We need to prioritize ocean conservation before it’s too late

A coral reef impacted by a severe bleaching event

There are many challenges that are top-of-mind when we think about ocean conservation. And science is perhaps the most crucial part of decoding these challenges. It underlies a lot of the innovation we need to save the ocean. However, while science underlies many of these solutions, scientists aren’t the only perspectives we need. From storytellers like filmmakers to event planners and educators, we very much need multiple perspectives to spurn effective solutions.

EarthX, “the world’s largest environmental conference and film festival,” ran a virtual event just last week that embodies this principle. The event, in partnership with National Geographic, acknowledges the importance of scientific viewpoints, inviting marine biologist and former NOAA Chief Scientist Sylvia Earle.

But it also invited creatives including documentarian Fabien Cousteau, whose grandfather pioneered marine conservation. And it additionally features thoughts from EarthX founder Trammell Crow.

The most urgent challenges in ocean conservation

EarthX’s event largely focused on four key topic areas, which encompass many of the most urgent challenges in ocean conservation:

  • High seas protection: Open ocean areas that do not fall within any country’s jurisdiction often include high-risk and neglected ecosystems
  • Protecting coral reefs:Coral reefs support a quarter of all marine species on the planet, but make up only 0.1% of our ocean.” Yet we still destroy them at a rapid rate
  • Reducing ocean plastic: While ocean plastic is an issue that most people know impacts marine ecosystems, most are surprised to find that “the average person ingesting the equivalent of 1 credit card a week in microplastics,” according to EarthX
  • Making fisheries more sustainable: Overfishing depletes global fish populations, which could lead to fishery collapse by 2048, according to EarthX

While these issues are well-known and many experts work to tackle them, certain human actions are setting us back. For instance, the Great Barrier Reef has suffered a number of bleaching events.

Additionally, while members of the public and private sector alike have tried to reduce ocean pollution, reportedly “more than 8 million tons of plastic are dumped in our oceans every year.”

EarthX founder shares the ethos behind his team’s 2020 event

EarthX founder Trammell S. Crow

Sure, you could read about ocean conservation from digital sources and learn a small handful of ocean conservation statistics.

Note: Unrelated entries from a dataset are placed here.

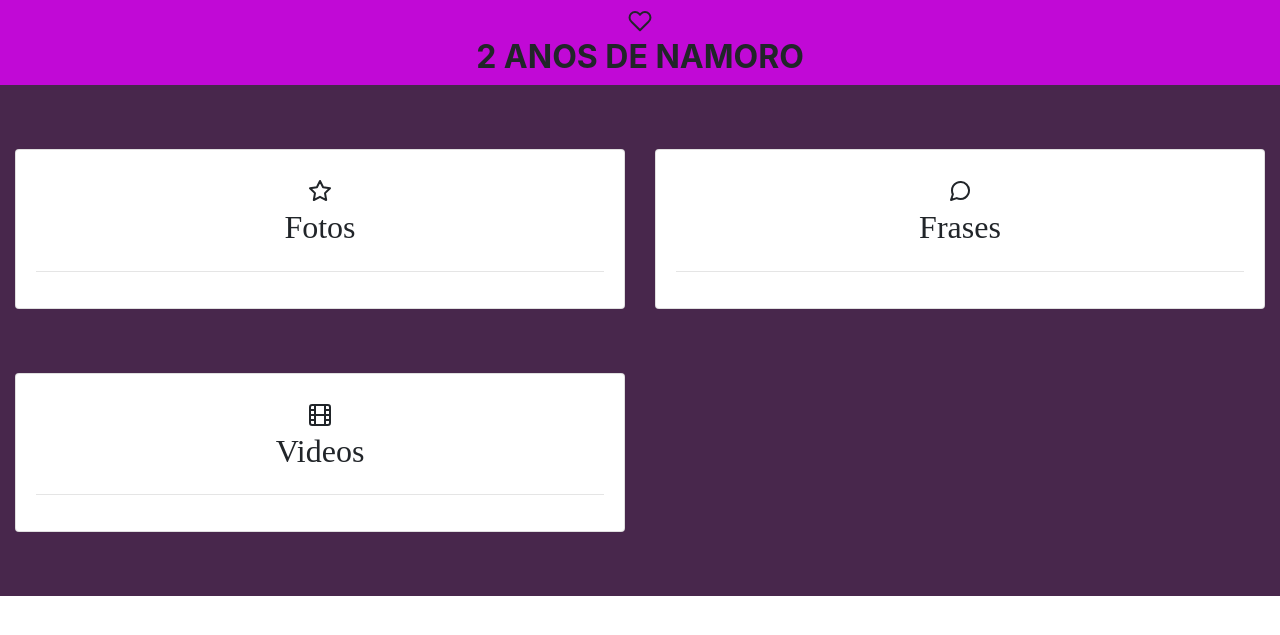
Repository: MeuAmor/meuamor.github.io
Page: index.html
An editor plug-in stored every save of this project. The page is shown before and after the next save, followed by the edit.
The browser window is 1280 px wide. The pictures show the whole page.

Above is the page before, as saved 2019-08-21 23:28:30.

After the next save:
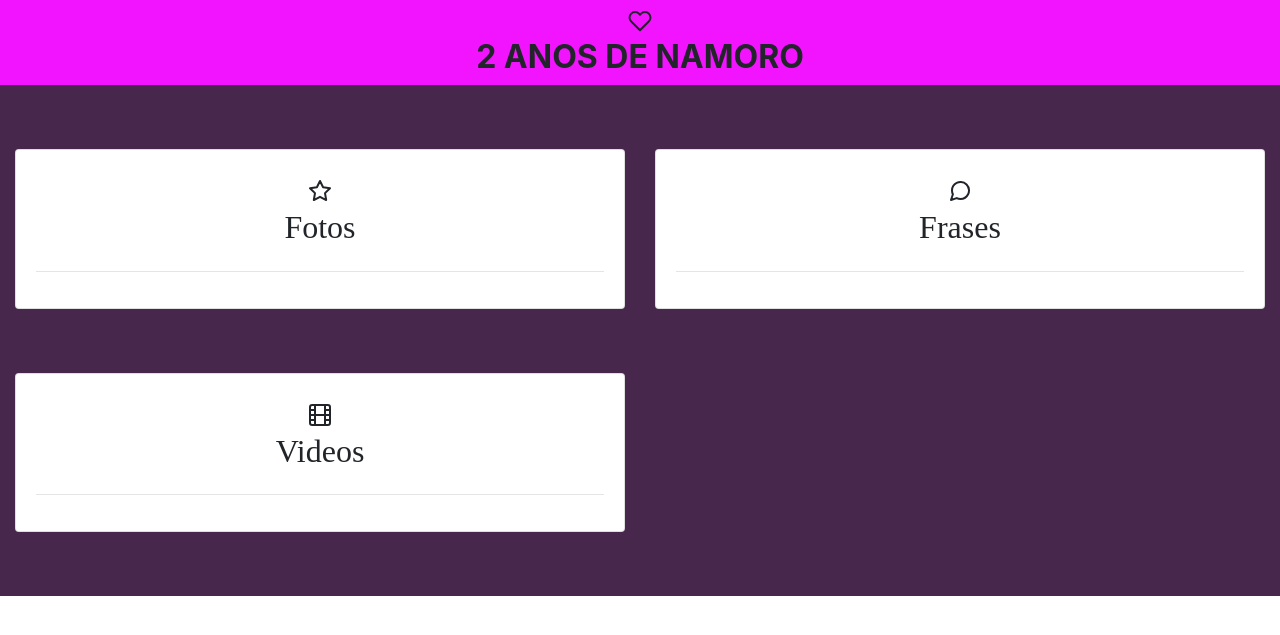
Saved 55 s later.
--- a/index.html
+++ b/index.html
@@ -20,7 +20,7 @@
 <body class="container-fluid">
 
 
-	<div class="row" style="background:#c109d6">
+	<div class="row" style="background:#f100ffeb">
 		<div class="col-md-12 text-left">
 			<h2>
                 <div class="text-center">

But EarthX founder Trammell Crow‘s philosophy is that there’s no better way to encourage conversation than to bring a variety of perspectives together through an event.

And as a former businessman, he knows that collaborating with aligned organizations can be crucial.

“EarthX and EarthxFilm have worked with many people with the National Geographic Society in years past most notably Sylvia Earle. We were pleased to partner with them on Ocean’s week and other events in 2020,” Crow tells me in an email.

“This year’s conferences included many sources and people from National Geographic Society all working for a positive result in furthering our actions.”

A documentarian’s role in fostering effective ocean conservation

Aside from bringing people together to discuss ocean conservation challenges, the media also plays a big role in building awareness. While various media formats share information about ocean conservation, documentaries often offer a more personal story.

And that’s no exception for Fabien Cousteau, whose grandfather Jacques-Yves Cousteau inspired him early-on.

“The best education comes from those who have built the knowledge and wisdom before us. I had the unique opportunity to learn so much being in the field with pioneers such as my grandparents and those who were part of the crew of Calypso and Alcyone,” he tells me in an email.

“The most valuable fundamental lesson I learned growing up: Ocean is life. No ocean, no life. No healthy ocean, no healthy future,” he adds.

A simple but important message indeed. But it’s one that motivated Cousteau greatly to pursue ocean conservation and documentary filmmaking. Today, he uses them in tandem to make sure everyone knows it should be a priority.